## [Work instruction]
Work out how many lines in the data below include "function", then reply with that number only.

## [Record extracts]
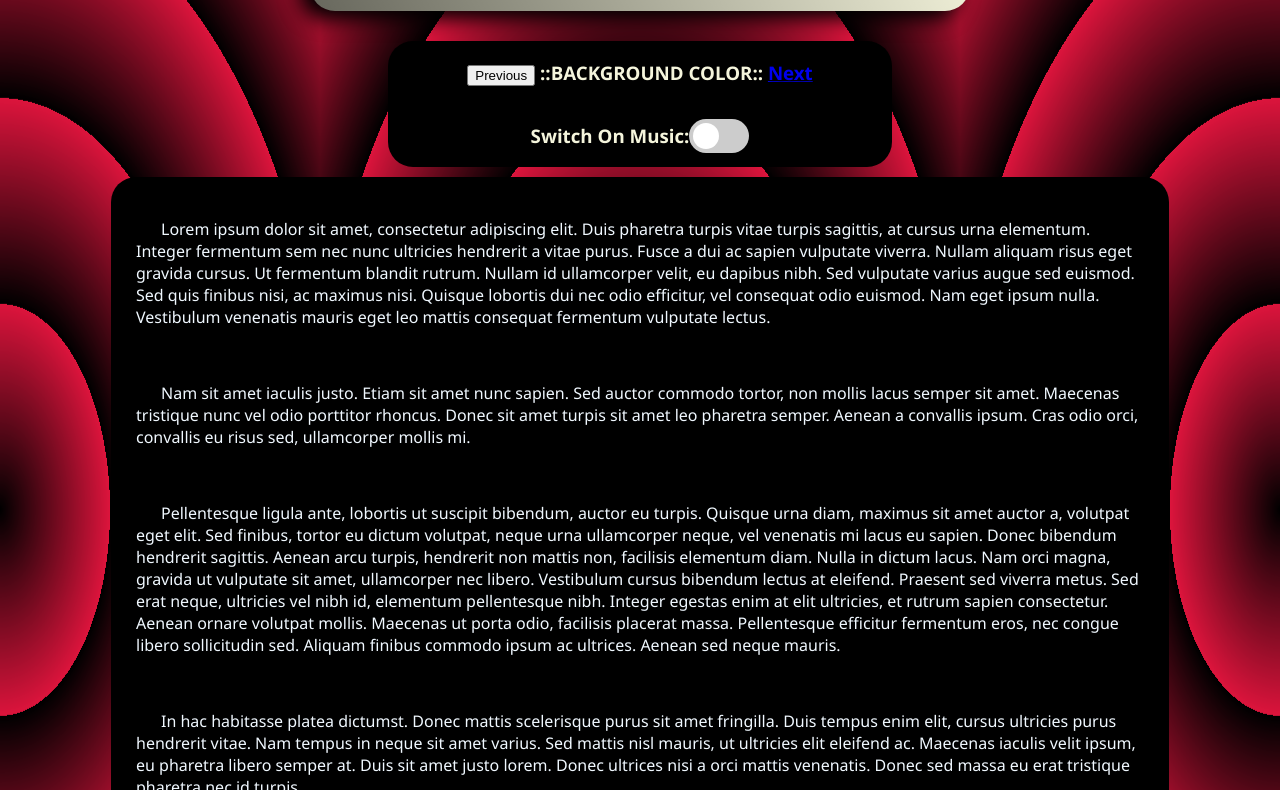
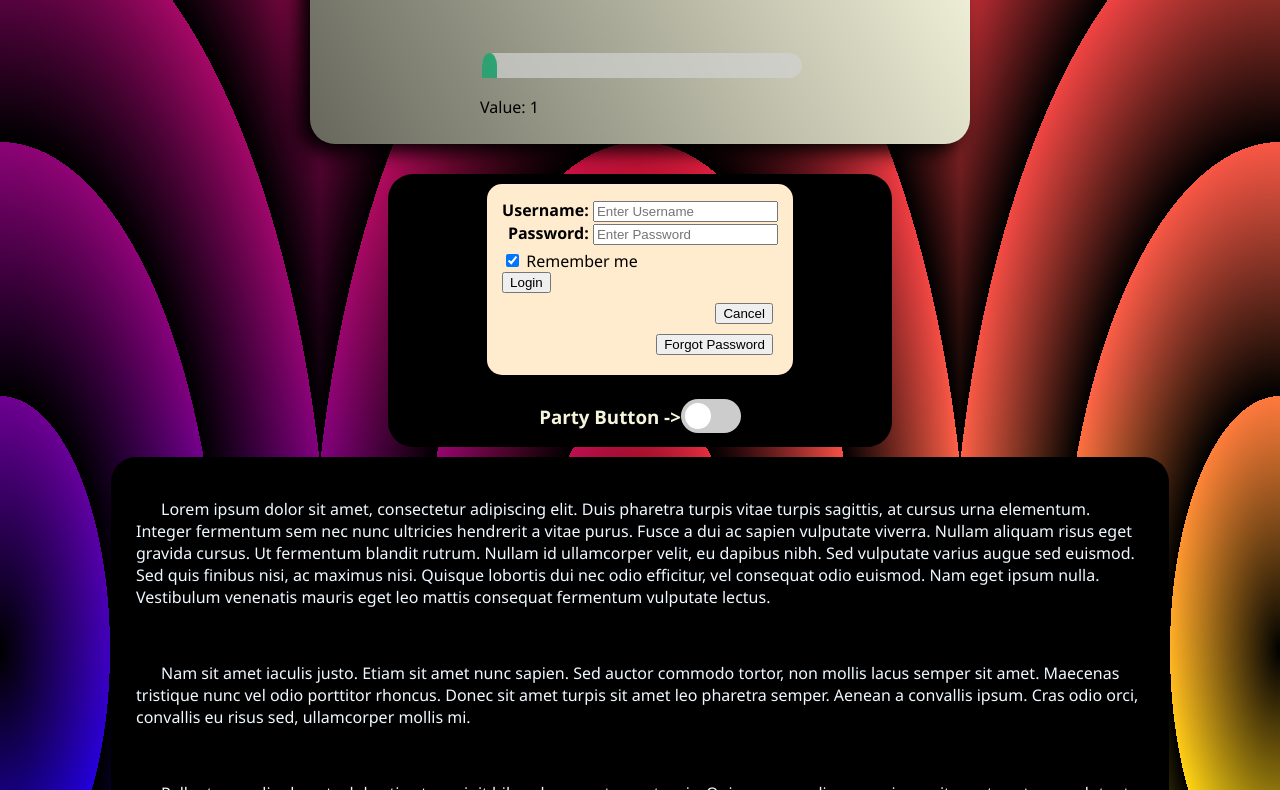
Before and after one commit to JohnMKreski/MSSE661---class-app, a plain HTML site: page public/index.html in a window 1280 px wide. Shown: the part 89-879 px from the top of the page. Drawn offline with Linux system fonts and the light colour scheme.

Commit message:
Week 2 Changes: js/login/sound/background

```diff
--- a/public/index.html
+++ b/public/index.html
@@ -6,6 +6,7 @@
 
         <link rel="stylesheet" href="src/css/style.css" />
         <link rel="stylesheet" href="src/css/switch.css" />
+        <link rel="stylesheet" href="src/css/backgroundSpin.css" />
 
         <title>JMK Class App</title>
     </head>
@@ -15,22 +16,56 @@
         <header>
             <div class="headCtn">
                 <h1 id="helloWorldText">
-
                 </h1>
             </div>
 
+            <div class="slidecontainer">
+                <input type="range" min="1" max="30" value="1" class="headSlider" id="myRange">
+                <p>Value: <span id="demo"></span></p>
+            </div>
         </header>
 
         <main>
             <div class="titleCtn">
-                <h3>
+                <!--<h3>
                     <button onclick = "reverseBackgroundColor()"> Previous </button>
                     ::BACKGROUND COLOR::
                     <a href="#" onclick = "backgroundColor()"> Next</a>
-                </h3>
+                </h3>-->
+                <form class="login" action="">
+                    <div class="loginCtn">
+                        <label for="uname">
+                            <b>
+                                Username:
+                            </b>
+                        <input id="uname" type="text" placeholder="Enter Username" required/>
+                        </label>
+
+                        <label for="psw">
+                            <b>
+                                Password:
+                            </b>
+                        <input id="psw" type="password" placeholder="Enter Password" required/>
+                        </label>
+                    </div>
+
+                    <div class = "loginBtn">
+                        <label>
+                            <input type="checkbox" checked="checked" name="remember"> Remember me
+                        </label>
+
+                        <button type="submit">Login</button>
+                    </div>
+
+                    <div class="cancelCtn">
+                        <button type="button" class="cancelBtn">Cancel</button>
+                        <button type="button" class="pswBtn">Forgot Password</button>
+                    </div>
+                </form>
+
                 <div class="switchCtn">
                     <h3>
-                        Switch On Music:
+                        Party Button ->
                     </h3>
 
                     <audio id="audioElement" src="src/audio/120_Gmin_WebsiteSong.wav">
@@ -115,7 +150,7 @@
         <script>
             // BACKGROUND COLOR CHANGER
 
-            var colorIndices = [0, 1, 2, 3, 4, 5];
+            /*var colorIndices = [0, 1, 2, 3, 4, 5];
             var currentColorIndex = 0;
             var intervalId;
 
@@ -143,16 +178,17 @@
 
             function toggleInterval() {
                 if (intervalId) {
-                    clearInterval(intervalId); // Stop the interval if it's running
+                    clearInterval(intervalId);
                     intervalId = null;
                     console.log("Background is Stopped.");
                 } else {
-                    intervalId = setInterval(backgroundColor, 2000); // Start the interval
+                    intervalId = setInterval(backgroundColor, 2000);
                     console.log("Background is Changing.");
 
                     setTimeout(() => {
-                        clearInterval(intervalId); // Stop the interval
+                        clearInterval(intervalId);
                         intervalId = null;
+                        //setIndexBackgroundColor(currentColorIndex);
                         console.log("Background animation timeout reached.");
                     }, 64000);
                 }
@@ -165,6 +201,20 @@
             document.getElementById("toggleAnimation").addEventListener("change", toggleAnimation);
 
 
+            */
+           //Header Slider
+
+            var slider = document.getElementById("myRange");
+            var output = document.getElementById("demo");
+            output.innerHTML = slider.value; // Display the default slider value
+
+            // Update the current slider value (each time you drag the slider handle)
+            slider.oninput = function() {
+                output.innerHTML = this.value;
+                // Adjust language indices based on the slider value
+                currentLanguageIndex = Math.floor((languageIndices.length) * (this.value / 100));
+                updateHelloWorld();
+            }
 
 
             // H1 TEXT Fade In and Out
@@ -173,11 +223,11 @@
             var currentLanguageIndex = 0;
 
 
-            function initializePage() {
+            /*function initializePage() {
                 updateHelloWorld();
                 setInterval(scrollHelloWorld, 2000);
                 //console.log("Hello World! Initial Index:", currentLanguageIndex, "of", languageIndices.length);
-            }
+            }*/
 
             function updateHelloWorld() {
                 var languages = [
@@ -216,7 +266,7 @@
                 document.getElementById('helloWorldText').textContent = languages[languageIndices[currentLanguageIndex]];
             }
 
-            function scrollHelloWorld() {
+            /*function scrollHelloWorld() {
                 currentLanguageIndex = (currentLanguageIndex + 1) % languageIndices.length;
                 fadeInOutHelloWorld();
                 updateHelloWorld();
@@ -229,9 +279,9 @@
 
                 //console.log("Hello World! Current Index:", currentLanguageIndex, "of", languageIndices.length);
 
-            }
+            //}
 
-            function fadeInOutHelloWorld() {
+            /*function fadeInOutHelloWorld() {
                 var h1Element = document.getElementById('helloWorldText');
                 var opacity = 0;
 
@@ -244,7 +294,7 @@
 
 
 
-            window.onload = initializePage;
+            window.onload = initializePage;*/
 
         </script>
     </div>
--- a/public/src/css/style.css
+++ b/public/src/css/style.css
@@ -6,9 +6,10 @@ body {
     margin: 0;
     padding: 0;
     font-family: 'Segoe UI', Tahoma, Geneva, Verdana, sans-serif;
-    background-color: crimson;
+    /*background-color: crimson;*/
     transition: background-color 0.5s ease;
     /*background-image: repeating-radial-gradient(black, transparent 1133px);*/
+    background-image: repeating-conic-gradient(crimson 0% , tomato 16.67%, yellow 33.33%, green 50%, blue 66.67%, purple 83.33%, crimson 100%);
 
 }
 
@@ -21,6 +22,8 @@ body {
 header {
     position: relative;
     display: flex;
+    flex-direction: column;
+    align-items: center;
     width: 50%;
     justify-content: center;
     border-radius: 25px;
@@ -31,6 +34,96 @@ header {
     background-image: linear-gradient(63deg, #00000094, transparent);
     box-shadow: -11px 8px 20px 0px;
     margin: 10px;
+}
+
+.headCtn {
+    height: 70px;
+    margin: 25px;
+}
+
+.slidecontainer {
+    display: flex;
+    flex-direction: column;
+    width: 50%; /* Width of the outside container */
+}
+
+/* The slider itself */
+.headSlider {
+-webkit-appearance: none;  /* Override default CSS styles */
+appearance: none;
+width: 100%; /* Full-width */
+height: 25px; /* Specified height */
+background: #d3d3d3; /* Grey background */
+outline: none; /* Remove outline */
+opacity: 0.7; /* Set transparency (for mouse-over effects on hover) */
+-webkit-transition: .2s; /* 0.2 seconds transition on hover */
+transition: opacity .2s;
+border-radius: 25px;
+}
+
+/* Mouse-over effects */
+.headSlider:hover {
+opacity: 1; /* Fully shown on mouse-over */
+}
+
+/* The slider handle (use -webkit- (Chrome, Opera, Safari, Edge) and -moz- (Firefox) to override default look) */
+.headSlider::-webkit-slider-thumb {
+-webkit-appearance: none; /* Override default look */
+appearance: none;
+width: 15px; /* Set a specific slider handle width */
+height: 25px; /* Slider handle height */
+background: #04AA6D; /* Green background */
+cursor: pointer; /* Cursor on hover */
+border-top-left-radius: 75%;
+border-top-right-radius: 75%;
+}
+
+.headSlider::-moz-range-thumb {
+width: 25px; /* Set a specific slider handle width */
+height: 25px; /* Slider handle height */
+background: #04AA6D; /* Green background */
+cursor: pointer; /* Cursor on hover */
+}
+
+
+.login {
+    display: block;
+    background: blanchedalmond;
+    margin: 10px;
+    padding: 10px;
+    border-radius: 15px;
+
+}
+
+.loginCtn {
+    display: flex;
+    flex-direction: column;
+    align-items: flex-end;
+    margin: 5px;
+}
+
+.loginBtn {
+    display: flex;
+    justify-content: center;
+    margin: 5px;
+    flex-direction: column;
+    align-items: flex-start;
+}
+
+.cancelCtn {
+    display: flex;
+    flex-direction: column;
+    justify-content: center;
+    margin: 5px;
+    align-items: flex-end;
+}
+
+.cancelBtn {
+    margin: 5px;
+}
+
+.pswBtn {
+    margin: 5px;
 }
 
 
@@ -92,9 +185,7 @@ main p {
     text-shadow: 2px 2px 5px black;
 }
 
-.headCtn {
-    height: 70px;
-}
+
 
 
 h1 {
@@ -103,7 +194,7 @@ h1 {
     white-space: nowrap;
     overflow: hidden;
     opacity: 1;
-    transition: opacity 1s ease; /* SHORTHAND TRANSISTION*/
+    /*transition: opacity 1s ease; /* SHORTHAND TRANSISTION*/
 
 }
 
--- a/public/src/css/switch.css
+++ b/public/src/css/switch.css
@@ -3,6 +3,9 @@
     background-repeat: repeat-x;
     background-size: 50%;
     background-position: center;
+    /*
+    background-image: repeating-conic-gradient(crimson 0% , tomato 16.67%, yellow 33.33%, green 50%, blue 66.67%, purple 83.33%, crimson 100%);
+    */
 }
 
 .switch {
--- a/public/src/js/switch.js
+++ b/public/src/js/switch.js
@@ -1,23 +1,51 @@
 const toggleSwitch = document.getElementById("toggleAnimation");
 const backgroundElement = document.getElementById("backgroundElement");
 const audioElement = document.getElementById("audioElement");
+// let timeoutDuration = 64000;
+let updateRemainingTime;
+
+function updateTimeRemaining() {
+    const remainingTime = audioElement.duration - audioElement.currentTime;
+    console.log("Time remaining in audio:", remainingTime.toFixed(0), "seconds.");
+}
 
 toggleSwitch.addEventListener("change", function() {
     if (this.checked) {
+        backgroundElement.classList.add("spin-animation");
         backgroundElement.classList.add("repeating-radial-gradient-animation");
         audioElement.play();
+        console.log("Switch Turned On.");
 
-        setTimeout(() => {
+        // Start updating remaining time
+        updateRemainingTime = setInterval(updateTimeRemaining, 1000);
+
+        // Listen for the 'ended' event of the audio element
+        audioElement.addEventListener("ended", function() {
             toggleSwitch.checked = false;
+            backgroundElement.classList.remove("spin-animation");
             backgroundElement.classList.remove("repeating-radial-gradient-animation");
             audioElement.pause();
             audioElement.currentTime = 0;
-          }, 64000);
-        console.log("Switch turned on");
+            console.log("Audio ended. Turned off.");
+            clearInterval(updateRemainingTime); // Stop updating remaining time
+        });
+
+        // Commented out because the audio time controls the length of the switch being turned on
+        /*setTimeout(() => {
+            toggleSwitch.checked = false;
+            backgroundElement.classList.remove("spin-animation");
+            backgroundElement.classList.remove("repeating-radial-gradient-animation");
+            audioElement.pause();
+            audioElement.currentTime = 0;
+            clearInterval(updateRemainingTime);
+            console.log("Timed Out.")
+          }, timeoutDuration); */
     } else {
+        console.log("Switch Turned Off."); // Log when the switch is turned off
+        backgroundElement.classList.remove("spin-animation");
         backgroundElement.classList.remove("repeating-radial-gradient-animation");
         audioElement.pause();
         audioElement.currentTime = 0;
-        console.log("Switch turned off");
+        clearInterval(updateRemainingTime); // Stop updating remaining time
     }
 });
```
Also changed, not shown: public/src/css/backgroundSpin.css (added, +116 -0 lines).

## [Reply to the exercise]
12